On 2 October, the first SEFs will go live and begin trading swaps. But with more than 15 new venues set to begin trading on Wednesday, the swaps market is likely to be chaotic in the coming weeks.
“I think in the early days of SEF trading we’re mostly going to see the sell-side engaging, but I think the buy-side will want to take more a wait-and-see approach,” said David Weiss, senior analyst at consultancy Aite.
While SEFs must be ready to begin trading on 2 October, market participants will not initially be required to trade swaps on SEFs. Mandated SEF trading is expected to come in late in 2013 but an exact date has yet to be confirmed. This means there won’t actually be any contracts registered to be traded on a SEF on 2 October.
“When we go live, there’s nothing to stop market participants from continuing to trade bilaterally in the interim. We may even see a rather odd situation where electronic trading actually goes down on 2 October until participants are mandated to trade on SEFs,” explains Jim Rucker, credit and risk officer at MarketAxess, which is launching a SEF focused on credit derivatives.
Despite SEFs being less than a week away, there were still several areas of confusion because the Commodity and Futures Trading Commission (CFTC) had not provided sufficiently clarity. Late on Thursday a letter was sent out to SEFs and futures commission merchants (FCMs) containing more complete rules.
“With only a few days to go before the go live date, there were several areas that we still didn’t have clarification on. The CFTC has now provided these much-needed clarifications, so we’ll be working hard to ensure we incorporate them into our rule book in time for 2 October,” said Rucker.
The CFTC confirmed its position on pre-trade credit checking, trade fails and acceptable execution agreements.
Some firms have already been urging the CFTC to delay the 2 October date, amid fears that it would be impossible for firms to implement everything in time. However, the regulator has said it will not extend the deadline but may issue no-action relief on a targeted basis for those firms that aren’t yet ready.

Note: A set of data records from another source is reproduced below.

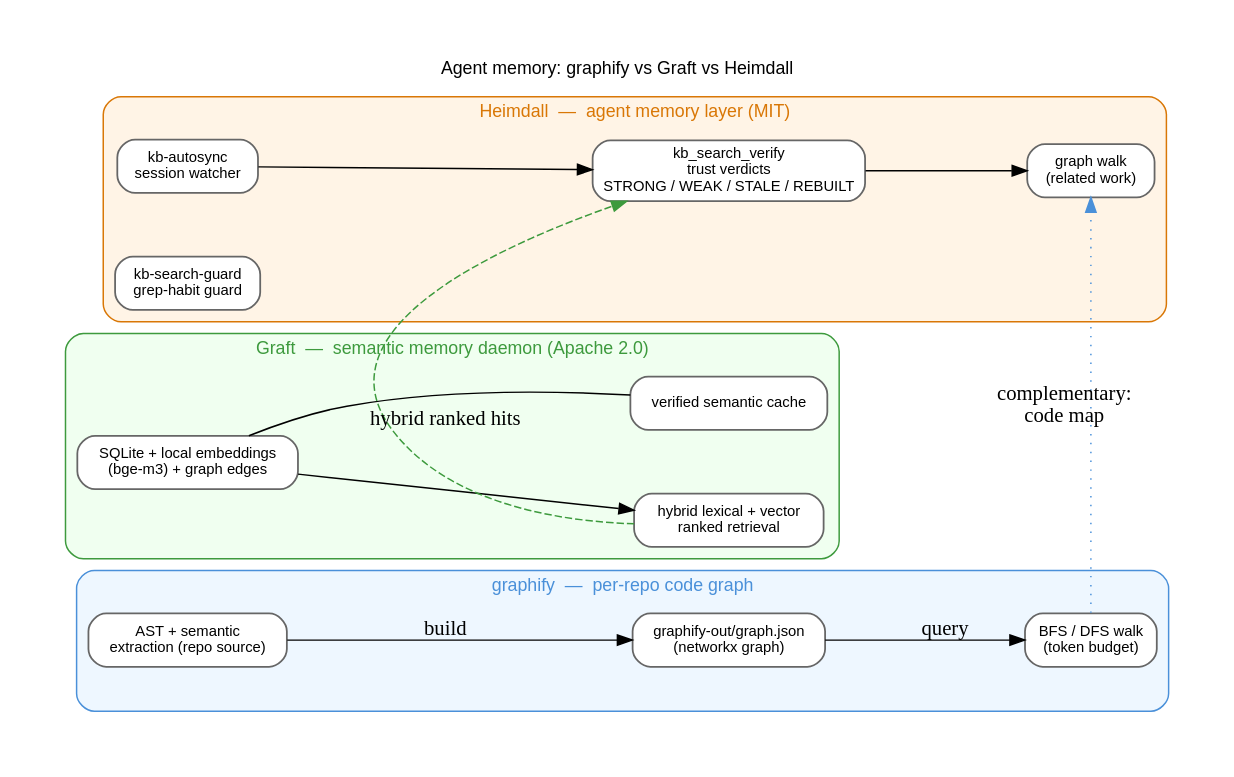
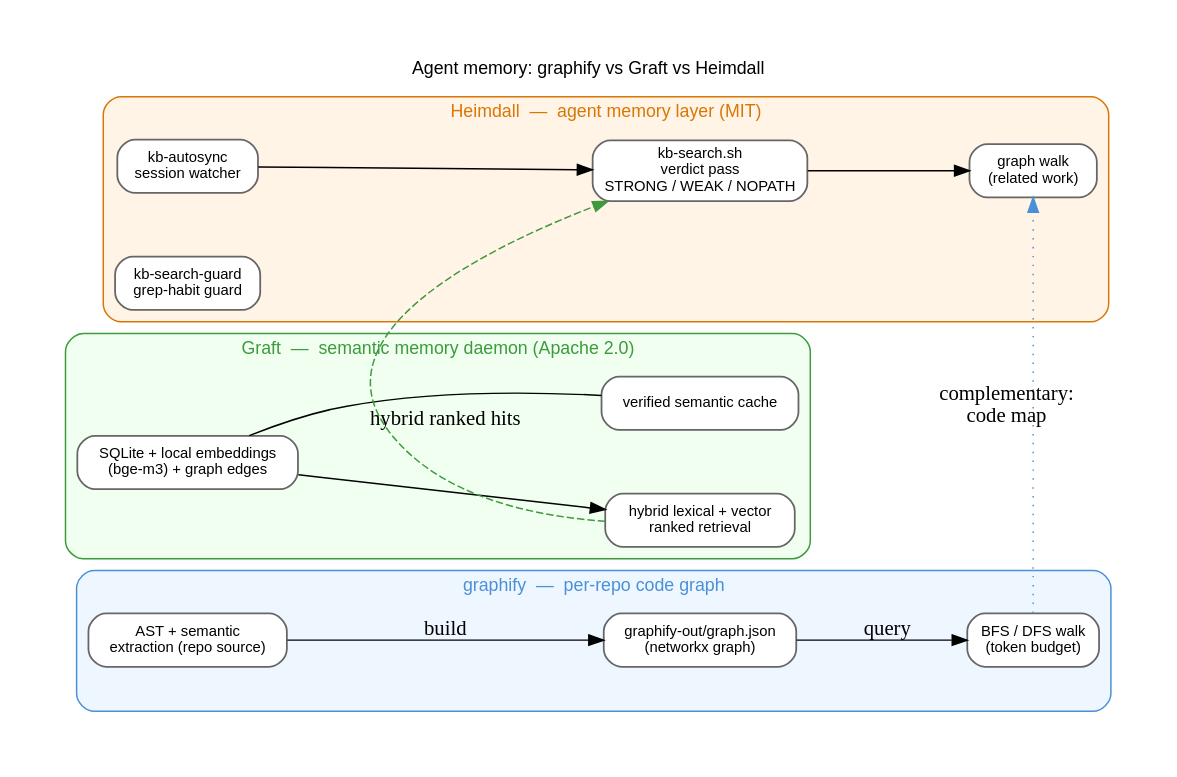
One commit to ArihantDeva/heimdall changed the diagram in docs/heimdall_compare.dot. Above: the diagram before and after it, drawn with Graphviz. The commit also changed 1 other file, not shown here.

Commit message:
docs: refresh comparison diagram for in-process verdict pass

```diff
--- a/docs/heimdall_compare.dot
+++ b/docs/heimdall_compare.dot
@@ -1,39 +1,40 @@
 digraph heimdall_compare {
     rankdir=LR;
     graph [fontname="Helvetica", fontsize=12, label="Agent memory: graphify vs Graft vs Heimdall", labelloc=t, pad=0.4, nodesep=0.6, ranksep=0.9, splines=true];
     node [fontname="Helvetica", fontsize=10, shape=box, style="rounded,filled", fillcolor="#ffffff", color="#666666", penwidth=1.2];
 
     subgraph cluster_graphify {
         label="graphify  —  per-repo code graph";
         style="rounded,filled"; fillcolor="#eef7ff"; color="#4a90d9"; fontcolor="#4a90d9";
         g_node [label="AST + semantic\nextraction (repo source)"];
         g_graph [label="graphify-out/graph.json\n(networkx graph)"];
         g_query [label="BFS / DFS walk\n(token budget)"];
         g_node -> g_graph [label="build"];
         g_graph -> g_query [label="query"];
     }
 
     subgraph cluster_graft {
         label="Graft  —  semantic memory daemon (Apache 2.0)";
         style="rounded,filled"; fillcolor="#f0fff0"; color="#3d9a3d"; fontcolor="#3d9a3d";
         gr_store [label="SQLite + local embeddings\n(bge-m3) + graph edges"];
         gr_rank [label="hybrid lexical + vector\nranked retrieval"];
         gr_cache [label="verified semantic cache"];
         gr_store -> gr_rank;
         gr_store -> gr_cache [dir=none];
     }
 
     subgraph cluster_heimdall {
         label="Heimdall  —  agent memory layer (MIT)";
         style="rounded,filled"; fillcolor="#fff4e6"; color="#d97706"; fontcolor="#d97706";
         h_watch [label="kb-autosync\nsession watcher"];
-        h_verify [label="kb_search_verify\ntrust verdicts\nSTRONG / WEAK / STALE / REBUILT"];
+        h_verify [label="kb-search.sh
+verdict pass\nSTRONG / WEAK / NOPATH"];
         h_walk [label="graph walk\n(related work)"];
         h_guard [label="kb-search-guard\ngrep-habit guard"];
         h_watch -> h_verify;
         h_verify -> h_walk;
     }
 
     gr_rank -> h_verify [label="hybrid ranked hits", style=dashed, color="#3d9a3d", constraint=false];
     g_query -> h_walk [label="complementary:\ncode map", style=dotted, color="#4a90d9", constraint=false];
 }
```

Weiss believes the implementation of SEFs is unlikely to go smoothly given the lack of readiness.
“If we look back at the OTC clearing deadlines earlier this year, even though most firms were already clearing other products and used to the process, it was still very messy in its implementation,” he said. “Compared to clearing, SEFs are completely new and there’s lots of models out there and different interpretations so I expect there will be issues cropping up in the first few weeks.”